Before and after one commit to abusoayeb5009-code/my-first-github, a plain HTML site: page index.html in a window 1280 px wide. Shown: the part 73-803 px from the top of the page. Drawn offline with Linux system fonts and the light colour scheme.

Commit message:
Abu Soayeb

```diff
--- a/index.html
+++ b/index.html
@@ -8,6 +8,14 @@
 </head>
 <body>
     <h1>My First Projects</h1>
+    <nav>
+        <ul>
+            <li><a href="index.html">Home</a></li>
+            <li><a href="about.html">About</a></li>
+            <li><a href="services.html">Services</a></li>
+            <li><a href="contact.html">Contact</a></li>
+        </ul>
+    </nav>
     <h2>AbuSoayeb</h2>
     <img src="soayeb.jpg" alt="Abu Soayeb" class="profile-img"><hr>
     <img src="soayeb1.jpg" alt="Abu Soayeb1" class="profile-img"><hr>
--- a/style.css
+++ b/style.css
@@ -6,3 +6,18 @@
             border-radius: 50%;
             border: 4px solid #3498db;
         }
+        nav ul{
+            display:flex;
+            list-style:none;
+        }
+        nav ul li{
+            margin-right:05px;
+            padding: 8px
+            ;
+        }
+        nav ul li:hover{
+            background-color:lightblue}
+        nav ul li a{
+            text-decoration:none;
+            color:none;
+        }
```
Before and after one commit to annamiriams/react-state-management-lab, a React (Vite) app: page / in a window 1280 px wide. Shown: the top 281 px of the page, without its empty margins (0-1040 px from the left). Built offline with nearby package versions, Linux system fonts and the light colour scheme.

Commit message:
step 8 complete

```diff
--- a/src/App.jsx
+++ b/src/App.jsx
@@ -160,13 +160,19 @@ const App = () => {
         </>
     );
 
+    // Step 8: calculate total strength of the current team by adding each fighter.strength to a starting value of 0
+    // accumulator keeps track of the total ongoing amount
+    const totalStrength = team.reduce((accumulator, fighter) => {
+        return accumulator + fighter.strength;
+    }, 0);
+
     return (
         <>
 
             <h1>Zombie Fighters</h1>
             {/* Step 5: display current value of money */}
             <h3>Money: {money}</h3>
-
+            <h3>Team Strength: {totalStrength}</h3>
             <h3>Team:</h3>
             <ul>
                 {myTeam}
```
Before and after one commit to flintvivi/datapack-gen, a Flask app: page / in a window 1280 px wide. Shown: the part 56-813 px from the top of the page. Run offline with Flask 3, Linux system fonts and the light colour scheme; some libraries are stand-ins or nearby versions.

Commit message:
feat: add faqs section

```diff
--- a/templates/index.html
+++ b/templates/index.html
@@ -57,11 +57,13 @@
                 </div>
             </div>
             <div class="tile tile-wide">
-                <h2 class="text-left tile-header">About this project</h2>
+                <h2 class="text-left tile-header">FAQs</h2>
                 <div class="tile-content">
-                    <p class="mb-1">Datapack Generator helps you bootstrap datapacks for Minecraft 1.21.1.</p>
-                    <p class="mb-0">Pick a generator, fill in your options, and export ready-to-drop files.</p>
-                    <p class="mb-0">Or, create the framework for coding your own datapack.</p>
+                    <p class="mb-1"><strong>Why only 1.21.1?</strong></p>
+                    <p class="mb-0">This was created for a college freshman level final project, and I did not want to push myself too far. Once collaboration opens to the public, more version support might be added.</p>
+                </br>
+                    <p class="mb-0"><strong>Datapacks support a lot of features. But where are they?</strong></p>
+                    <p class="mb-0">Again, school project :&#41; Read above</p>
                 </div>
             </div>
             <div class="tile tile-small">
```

-----

Note every line in the material with "tile" and copy it.

**RESULT OF THIS EXERCISE:**
             <div class="tile tile-wide">
-                <h2 class="text-left tile-header">About this project</h2>
+                <h2 class="text-left tile-header">FAQs</h2>
                 <div class="tile-content">
             <div class="tile tile-small">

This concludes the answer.